-- What you need to do --
All of the data that follows should be written out exactly.

· · · ·

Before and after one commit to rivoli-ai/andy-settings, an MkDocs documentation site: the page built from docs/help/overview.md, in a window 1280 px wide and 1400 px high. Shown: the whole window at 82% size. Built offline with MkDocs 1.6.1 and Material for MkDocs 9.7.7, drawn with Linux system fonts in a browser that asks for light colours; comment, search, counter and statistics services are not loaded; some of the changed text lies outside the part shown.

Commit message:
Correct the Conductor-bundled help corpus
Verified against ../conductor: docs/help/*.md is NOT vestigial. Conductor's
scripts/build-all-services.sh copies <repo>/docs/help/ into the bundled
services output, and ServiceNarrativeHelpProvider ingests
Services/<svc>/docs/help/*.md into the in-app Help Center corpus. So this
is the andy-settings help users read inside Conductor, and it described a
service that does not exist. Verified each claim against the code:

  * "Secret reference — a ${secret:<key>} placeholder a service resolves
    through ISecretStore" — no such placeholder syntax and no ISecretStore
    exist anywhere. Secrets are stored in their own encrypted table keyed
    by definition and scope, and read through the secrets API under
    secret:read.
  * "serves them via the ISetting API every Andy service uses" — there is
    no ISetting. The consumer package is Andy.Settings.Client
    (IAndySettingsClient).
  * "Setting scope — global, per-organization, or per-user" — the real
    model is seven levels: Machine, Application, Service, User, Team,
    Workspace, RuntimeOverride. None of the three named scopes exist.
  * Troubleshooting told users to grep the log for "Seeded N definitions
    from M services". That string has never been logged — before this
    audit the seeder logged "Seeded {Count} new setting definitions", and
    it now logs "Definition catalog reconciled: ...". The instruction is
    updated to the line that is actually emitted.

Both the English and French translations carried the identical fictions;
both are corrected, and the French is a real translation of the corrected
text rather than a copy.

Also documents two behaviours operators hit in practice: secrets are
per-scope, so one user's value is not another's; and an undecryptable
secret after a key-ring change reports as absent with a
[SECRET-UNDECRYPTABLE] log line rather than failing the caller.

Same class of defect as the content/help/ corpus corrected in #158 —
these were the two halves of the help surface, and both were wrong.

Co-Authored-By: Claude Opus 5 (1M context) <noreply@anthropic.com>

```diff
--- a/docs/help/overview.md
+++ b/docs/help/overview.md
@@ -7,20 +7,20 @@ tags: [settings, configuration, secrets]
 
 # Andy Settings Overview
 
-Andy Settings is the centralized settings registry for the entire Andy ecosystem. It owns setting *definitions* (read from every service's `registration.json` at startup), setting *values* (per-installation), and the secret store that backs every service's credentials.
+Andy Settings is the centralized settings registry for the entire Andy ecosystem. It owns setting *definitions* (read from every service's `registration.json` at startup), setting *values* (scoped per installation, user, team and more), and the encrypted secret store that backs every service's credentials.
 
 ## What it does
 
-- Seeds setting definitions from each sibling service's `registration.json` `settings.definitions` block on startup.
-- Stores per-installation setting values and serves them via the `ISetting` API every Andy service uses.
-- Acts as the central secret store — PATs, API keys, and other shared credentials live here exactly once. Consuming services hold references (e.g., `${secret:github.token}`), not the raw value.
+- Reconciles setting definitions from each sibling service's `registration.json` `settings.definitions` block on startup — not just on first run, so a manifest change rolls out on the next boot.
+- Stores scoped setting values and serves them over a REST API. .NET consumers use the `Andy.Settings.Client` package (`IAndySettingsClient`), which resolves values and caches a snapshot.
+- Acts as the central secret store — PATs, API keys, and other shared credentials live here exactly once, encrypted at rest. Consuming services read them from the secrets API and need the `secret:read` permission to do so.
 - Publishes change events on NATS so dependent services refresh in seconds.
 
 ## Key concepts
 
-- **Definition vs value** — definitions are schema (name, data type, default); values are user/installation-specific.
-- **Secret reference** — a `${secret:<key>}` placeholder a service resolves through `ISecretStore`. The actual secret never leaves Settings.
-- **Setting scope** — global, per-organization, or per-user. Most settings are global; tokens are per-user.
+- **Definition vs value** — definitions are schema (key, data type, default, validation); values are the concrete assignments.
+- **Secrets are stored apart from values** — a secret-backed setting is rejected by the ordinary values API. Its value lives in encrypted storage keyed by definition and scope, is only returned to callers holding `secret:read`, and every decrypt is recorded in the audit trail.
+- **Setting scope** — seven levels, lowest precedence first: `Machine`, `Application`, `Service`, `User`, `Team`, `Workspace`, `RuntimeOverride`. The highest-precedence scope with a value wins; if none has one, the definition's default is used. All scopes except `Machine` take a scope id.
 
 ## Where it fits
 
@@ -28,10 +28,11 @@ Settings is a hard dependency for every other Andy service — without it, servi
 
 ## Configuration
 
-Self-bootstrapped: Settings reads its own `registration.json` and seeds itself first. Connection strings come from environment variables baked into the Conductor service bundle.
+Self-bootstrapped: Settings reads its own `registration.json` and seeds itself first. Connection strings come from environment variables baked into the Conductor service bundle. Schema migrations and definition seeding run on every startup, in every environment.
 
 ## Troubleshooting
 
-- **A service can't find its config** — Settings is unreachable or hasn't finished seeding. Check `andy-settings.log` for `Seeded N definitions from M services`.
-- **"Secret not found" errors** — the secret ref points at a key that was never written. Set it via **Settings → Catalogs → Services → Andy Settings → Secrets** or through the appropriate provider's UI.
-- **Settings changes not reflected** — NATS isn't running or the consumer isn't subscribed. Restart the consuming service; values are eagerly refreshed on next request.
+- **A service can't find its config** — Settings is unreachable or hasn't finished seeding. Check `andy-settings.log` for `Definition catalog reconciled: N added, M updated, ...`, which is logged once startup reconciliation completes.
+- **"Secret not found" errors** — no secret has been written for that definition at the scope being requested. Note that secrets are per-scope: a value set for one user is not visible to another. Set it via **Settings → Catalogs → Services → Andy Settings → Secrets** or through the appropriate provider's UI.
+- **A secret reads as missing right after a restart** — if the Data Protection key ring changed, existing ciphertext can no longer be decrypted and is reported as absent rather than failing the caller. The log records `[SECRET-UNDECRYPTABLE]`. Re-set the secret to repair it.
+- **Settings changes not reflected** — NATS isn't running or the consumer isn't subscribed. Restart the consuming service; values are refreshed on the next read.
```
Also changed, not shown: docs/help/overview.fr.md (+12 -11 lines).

· · · ·

-- Solution for this problem --
Before and after one commit to rivoli-ai/andy-settings, an MkDocs documentation site: the page built from docs/help/overview.md, in a window 1280 px wide and 1400 px high. Shown: the whole window at 82% size. Built offline with MkDocs 1.6.1 and Material for MkDocs 9.7.7, drawn with Linux system fonts in a browser that asks for light colours; comment, search, counter and statistics services are not loaded; some of the changed text lies outside the part shown.

Commit message:
Correct the Conductor-bundled help corpus
Verified against ../conductor: docs/help/*.md is NOT vestigial. Conductor's
scripts/build-all-services.sh copies <repo>/docs/help/ into the bundled
services output, and ServiceNarrativeHelpProvider ingests
Services/<svc>/docs/help/*.md into the in-app Help Center corpus. So this
is the andy-settings help users read inside Conductor, and it described a
service that does not exist. Verified each claim against the code:

  * "Secret reference — a ${secret:<key>} placeholder a service resolves
    through ISecretStore" — no such placeholder syntax and no ISecretStore
    exist anywhere. Secrets are stored in their own encrypted table keyed
    by definition and scope, and read through the secrets API under
    secret:read.
  * "serves them via the ISetting API every Andy service uses" — there is
    no ISetting. The consumer package is Andy.Settings.Client
    (IAndySettingsClient).
  * "Setting scope — global, per-organization, or per-user" — the real
    model is seven levels: Machine, Application, Service, User, Team,
    Workspace, RuntimeOverride. None of the three named scopes exist.
  * Troubleshooting told users to grep the log for "Seeded N definitions
    from M services". That string has never been logged — before this
    audit the seeder logged "Seeded {Count} new setting definitions", and
    it now logs "Definition catalog reconciled: ...". The instruction is
    updated to the line that is actually emitted.

Both the English and French translations carried the identical fictions;
both are corrected, and the French is a real translation of the corrected
text rather than a copy.

Also documents two behaviours operators hit in practice: secrets are
per-scope, so one user's value is not another's; and an undecryptable
secret after a key-ring change reports as absent with a
[SECRET-UNDECRYPTABLE] log line rather than failing the caller.

Same class of defect as the content/help/ corpus corrected in #158 —
these were the two halves of the help surface, and both were wrong.

Co-Authored-By: Claude Opus 5 (1M context) <noreply@anthropic.com>

```diff
--- a/docs/help/overview.md
+++ b/docs/help/overview.md
@@ -7,20 +7,20 @@ tags: [settings, configuration, secrets]
 
 # Andy Settings Overview
 
-Andy Settings is the centralized settings registry for the entire Andy ecosystem. It owns setting *definitions* (read from every service's `registration.json` at startup), setting *values* (per-installation), and the secret store that backs every service's credentials.
+Andy Settings is the centralized settings registry for the entire Andy ecosystem. It owns setting *definitions* (read from every service's `registration.json` at startup), setting *values* (scoped per installation, user, team and more), and the encrypted secret store that backs every service's credentials.
 
 ## What it does
 
-- Seeds setting definitions from each sibling service's `registration.json` `settings.definitions` block on startup.
-- Stores per-installation setting values and serves them via the `ISetting` API every Andy service uses.
-- Acts as the central secret store — PATs, API keys, and other shared credentials live here exactly once. Consuming services hold references (e.g., `${secret:github.token}`), not the raw value.
+- Reconciles setting definitions from each sibling service's `registration.json` `settings.definitions` block on startup — not just on first run, so a manifest change rolls out on the next boot.
+- Stores scoped setting values and serves them over a REST API. .NET consumers use the `Andy.Settings.Client` package (`IAndySettingsClient`), which resolves values and caches a snapshot.
+- Acts as the central secret store — PATs, API keys, and other shared credentials live here exactly once, encrypted at rest. Consuming services read them from the secrets API and need the `secret:read` permission to do so.
 - Publishes change events on NATS so dependent services refresh in seconds.
 
 ## Key concepts
 
-- **Definition vs value** — definitions are schema (name, data type, default); values are user/installation-specific.
-- **Secret reference** — a `${secret:<key>}` placeholder a service resolves through `ISecretStore`. The actual secret never leaves Settings.
-- **Setting scope** — global, per-organization, or per-user. Most settings are global; tokens are per-user.
+- **Definition vs value** — definitions are schema (key, data type, default, validation); values are the concrete assignments.
+- **Secrets are stored apart from values** — a secret-backed setting is rejected by the ordinary values API. Its value lives in encrypted storage keyed by definition and scope, is only returned to callers holding `secret:read`, and every decrypt is recorded in the audit trail.
+- **Setting scope** — seven levels, lowest precedence first: `Machine`, `Application`, `Service`, `User`, `Team`, `Workspace`, `RuntimeOverride`. The highest-precedence scope with a value wins; if none has one, the definition's default is used. All scopes except `Machine` take a scope id.
 
 ## Where it fits
 
@@ -28,10 +28,11 @@ Settings is a hard dependency for every other Andy service — without it, servi
 
 ## Configuration
 
-Self-bootstrapped: Settings reads its own `registration.json` and seeds itself first. Connection strings come from environment variables baked into the Conductor service bundle.
+Self-bootstrapped: Settings reads its own `registration.json` and seeds itself first. Connection strings come from environment variables baked into the Conductor service bundle. Schema migrations and definition seeding run on every startup, in every environment.
 
 ## Troubleshooting
 
-- **A service can't find its config** — Settings is unreachable or hasn't finished seeding. Check `andy-settings.log` for `Seeded N definitions from M services`.
-- **"Secret not found" errors** — the secret ref points at a key that was never written. Set it via **Settings → Catalogs → Services → Andy Settings → Secrets** or through the appropriate provider's UI.
-- **Settings changes not reflected** — NATS isn't running or the consumer isn't subscribed. Restart the consuming service; values are eagerly refreshed on next request.
+- **A service can't find its config** — Settings is unreachable or hasn't finished seeding. Check `andy-settings.log` for `Definition catalog reconciled: N added, M updated, ...`, which is logged once startup reconciliation completes.
+- **"Secret not found" errors** — no secret has been written for that definition at the scope being requested. Note that secrets are per-scope: a value set for one user is not visible to another. Set it via **Settings → Catalogs → Services → Andy Settings → Secrets** or through the appropriate provider's UI.
+- **A secret reads as missing right after a restart** — if the Data Protection key ring changed, existing ciphertext can no longer be decrypted and is reported as absent rather than failing the caller. The log records `[SECRET-UNDECRYPTABLE]`. Re-set the secret to repair it.
+- **Settings changes not reflected** — NATS isn't running or the consumer isn't subscribed. Restart the consuming service; values are refreshed on the next read.
```
Also changed, not shown: docs/help/overview.fr.md (+12 -11 lines).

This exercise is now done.